### [Try it]
Filter the entries below, keeping every line that has the word "changed".
-=-=-=-=-
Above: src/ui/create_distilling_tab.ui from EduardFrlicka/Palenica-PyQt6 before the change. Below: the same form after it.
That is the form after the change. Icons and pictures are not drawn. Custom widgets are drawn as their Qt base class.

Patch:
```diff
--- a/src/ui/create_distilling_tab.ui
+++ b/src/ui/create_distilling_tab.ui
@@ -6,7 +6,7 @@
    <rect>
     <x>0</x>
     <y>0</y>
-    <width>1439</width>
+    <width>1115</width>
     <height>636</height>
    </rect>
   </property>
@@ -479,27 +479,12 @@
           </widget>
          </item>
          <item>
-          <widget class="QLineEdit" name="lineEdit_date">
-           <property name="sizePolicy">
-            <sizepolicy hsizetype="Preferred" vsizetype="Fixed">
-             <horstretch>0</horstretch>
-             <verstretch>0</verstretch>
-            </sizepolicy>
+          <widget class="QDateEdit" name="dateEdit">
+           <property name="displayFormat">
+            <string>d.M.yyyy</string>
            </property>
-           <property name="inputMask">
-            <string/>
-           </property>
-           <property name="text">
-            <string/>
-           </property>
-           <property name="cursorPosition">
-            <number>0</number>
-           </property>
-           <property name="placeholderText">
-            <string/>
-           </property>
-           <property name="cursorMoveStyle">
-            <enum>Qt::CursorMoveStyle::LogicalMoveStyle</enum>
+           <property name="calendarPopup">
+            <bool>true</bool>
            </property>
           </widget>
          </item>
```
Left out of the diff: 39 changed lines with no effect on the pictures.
-=-=-=-=-
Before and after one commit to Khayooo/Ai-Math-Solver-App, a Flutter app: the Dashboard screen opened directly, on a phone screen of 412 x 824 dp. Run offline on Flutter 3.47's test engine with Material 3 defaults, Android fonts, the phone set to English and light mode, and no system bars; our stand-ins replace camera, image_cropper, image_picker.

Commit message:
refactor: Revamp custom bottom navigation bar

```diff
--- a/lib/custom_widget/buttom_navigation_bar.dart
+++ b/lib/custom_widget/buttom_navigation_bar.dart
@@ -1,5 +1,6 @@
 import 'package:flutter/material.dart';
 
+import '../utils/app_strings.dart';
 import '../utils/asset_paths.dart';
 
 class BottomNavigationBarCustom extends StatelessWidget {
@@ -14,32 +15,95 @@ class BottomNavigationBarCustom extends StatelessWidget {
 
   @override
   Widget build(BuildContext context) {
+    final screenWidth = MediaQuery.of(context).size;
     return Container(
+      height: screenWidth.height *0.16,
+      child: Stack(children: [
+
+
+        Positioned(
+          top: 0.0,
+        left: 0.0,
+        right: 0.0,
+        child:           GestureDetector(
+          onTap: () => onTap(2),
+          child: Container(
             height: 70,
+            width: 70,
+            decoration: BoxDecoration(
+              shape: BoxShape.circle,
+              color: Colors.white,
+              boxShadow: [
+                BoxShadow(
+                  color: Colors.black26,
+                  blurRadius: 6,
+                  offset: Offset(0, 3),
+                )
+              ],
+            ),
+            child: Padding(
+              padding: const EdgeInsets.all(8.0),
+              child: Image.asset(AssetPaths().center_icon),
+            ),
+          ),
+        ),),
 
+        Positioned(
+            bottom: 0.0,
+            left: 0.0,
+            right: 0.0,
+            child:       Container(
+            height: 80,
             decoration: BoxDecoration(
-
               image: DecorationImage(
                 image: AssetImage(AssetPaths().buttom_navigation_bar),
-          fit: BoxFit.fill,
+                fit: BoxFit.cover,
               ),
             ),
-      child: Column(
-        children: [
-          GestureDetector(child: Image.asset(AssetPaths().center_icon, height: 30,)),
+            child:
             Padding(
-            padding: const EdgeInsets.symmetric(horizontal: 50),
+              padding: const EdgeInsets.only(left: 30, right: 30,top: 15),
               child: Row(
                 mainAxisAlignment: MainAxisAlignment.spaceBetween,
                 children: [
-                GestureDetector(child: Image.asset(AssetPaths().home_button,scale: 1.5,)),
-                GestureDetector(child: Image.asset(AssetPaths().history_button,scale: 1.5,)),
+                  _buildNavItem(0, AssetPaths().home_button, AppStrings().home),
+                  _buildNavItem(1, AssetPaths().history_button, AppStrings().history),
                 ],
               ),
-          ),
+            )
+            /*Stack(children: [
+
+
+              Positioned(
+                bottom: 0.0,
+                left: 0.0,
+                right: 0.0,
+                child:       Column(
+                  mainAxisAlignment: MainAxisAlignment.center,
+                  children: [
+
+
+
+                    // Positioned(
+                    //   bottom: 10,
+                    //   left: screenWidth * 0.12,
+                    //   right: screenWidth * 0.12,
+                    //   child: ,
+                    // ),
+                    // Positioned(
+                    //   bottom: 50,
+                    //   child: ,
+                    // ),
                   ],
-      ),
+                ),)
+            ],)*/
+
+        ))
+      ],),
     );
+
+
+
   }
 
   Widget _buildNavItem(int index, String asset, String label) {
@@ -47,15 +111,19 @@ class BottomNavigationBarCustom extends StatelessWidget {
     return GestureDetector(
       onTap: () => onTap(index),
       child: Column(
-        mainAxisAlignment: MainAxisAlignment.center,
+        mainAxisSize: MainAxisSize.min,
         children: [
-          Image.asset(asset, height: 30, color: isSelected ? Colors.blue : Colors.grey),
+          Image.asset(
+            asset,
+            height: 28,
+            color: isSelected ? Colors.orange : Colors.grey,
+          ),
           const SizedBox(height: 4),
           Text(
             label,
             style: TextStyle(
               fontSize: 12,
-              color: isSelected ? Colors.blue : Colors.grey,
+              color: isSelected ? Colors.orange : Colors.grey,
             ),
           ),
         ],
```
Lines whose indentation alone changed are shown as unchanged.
-=-=-=-=-
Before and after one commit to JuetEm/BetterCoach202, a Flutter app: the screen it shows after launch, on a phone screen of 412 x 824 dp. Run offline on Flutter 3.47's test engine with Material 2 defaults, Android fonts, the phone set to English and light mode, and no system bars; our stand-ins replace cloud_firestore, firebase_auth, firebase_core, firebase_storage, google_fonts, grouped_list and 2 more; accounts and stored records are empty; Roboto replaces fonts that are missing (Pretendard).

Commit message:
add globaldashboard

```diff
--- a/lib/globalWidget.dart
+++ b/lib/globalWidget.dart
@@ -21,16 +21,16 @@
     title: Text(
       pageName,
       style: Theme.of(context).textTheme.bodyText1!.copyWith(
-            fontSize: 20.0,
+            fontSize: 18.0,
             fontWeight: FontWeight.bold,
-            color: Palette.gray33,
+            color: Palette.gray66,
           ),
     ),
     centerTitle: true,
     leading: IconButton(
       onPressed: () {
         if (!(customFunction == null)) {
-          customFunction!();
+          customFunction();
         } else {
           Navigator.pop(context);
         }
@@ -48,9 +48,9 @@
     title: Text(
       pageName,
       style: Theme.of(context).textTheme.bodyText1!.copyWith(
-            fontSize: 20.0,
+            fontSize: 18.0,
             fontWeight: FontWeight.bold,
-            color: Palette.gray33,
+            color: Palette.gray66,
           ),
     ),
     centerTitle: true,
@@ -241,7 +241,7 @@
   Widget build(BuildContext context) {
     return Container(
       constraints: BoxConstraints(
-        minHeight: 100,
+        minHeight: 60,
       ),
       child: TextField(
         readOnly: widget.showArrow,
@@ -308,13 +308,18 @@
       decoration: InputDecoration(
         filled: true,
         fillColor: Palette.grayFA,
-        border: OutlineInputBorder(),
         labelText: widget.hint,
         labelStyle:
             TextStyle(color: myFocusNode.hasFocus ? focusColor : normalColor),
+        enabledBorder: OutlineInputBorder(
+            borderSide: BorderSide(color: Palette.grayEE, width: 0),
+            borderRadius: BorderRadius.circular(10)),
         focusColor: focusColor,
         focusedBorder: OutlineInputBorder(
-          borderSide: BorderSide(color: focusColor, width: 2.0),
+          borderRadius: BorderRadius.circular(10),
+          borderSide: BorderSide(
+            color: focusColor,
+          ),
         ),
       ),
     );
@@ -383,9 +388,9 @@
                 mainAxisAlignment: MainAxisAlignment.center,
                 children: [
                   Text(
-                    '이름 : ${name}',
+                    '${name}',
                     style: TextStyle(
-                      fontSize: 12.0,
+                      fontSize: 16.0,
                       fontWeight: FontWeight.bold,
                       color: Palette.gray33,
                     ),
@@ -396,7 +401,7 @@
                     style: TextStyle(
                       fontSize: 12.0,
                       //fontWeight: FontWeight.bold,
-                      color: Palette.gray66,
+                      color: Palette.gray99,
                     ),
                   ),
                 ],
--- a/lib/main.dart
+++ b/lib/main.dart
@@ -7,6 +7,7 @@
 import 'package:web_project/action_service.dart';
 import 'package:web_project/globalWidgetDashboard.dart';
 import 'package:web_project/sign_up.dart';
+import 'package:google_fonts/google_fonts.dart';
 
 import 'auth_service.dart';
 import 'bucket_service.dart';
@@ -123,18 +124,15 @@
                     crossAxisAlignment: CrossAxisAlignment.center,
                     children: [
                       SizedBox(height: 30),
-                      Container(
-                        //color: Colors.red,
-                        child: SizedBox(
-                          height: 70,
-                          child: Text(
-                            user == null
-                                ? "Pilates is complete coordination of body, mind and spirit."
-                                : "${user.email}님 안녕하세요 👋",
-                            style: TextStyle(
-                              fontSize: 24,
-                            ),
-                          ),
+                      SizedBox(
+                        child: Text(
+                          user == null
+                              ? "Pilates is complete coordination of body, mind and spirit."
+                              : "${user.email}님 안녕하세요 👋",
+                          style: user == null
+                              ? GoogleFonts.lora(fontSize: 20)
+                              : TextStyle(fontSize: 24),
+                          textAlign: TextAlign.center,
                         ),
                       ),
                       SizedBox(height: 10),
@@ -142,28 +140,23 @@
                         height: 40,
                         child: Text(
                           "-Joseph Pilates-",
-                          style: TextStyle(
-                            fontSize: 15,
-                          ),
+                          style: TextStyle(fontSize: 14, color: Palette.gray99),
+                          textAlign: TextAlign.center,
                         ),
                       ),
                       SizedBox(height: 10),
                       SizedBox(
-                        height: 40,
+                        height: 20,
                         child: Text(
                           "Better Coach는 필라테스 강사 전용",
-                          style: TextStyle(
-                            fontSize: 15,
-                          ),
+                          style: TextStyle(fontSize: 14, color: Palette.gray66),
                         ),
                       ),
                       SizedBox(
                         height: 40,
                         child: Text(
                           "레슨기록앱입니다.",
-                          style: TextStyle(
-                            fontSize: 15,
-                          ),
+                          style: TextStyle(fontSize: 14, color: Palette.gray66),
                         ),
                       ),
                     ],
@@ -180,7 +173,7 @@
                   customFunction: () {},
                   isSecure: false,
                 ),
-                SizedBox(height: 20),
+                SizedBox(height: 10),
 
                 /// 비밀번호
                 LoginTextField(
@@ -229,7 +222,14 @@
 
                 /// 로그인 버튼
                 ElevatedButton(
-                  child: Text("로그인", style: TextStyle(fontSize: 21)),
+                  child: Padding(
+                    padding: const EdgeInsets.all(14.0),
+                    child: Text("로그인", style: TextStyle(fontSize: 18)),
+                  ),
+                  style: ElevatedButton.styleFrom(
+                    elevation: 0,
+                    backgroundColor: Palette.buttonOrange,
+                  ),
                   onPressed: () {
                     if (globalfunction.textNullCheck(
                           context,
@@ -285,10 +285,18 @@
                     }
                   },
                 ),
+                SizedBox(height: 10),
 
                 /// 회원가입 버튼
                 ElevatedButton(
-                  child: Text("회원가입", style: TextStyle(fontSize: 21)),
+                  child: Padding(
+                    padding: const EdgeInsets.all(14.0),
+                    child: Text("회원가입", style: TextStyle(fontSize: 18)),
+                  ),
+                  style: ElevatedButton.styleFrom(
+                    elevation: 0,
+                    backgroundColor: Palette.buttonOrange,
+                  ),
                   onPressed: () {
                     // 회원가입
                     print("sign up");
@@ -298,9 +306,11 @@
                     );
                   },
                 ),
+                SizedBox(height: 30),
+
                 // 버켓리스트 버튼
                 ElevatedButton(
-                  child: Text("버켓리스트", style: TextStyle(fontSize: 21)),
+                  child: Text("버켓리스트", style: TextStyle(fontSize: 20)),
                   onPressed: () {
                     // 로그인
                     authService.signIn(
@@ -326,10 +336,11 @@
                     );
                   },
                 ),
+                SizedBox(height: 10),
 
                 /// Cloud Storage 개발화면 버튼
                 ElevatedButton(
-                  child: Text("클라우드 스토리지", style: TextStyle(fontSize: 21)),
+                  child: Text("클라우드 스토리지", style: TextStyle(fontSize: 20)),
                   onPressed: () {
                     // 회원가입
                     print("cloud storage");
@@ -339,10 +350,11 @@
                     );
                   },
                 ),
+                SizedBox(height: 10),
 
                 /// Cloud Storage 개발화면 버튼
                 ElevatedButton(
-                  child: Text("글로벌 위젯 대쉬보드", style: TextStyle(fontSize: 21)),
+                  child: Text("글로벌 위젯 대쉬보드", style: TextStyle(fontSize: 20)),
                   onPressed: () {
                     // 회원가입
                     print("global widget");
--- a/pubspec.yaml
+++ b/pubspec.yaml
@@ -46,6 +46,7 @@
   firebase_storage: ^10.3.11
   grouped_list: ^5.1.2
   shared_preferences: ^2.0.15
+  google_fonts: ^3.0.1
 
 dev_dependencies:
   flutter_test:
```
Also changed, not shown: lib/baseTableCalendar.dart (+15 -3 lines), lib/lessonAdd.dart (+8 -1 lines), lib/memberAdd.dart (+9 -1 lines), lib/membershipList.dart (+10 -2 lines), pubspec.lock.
-=-=-=-=-
### [Final answer]
Left out of the diff: 39 changed lines with no effect on the pictures.
Lines whose indentation alone changed are shown as unchanged.
Also changed, not shown: lib/baseTableCalendar.dart (+15 -3 lines), lib/lessonAdd.dart (+8 -1 lines), lib/memberAdd.dart (+9 -1 lines), lib/membershipList.dart (+10 -2 lines), pubspec.lock.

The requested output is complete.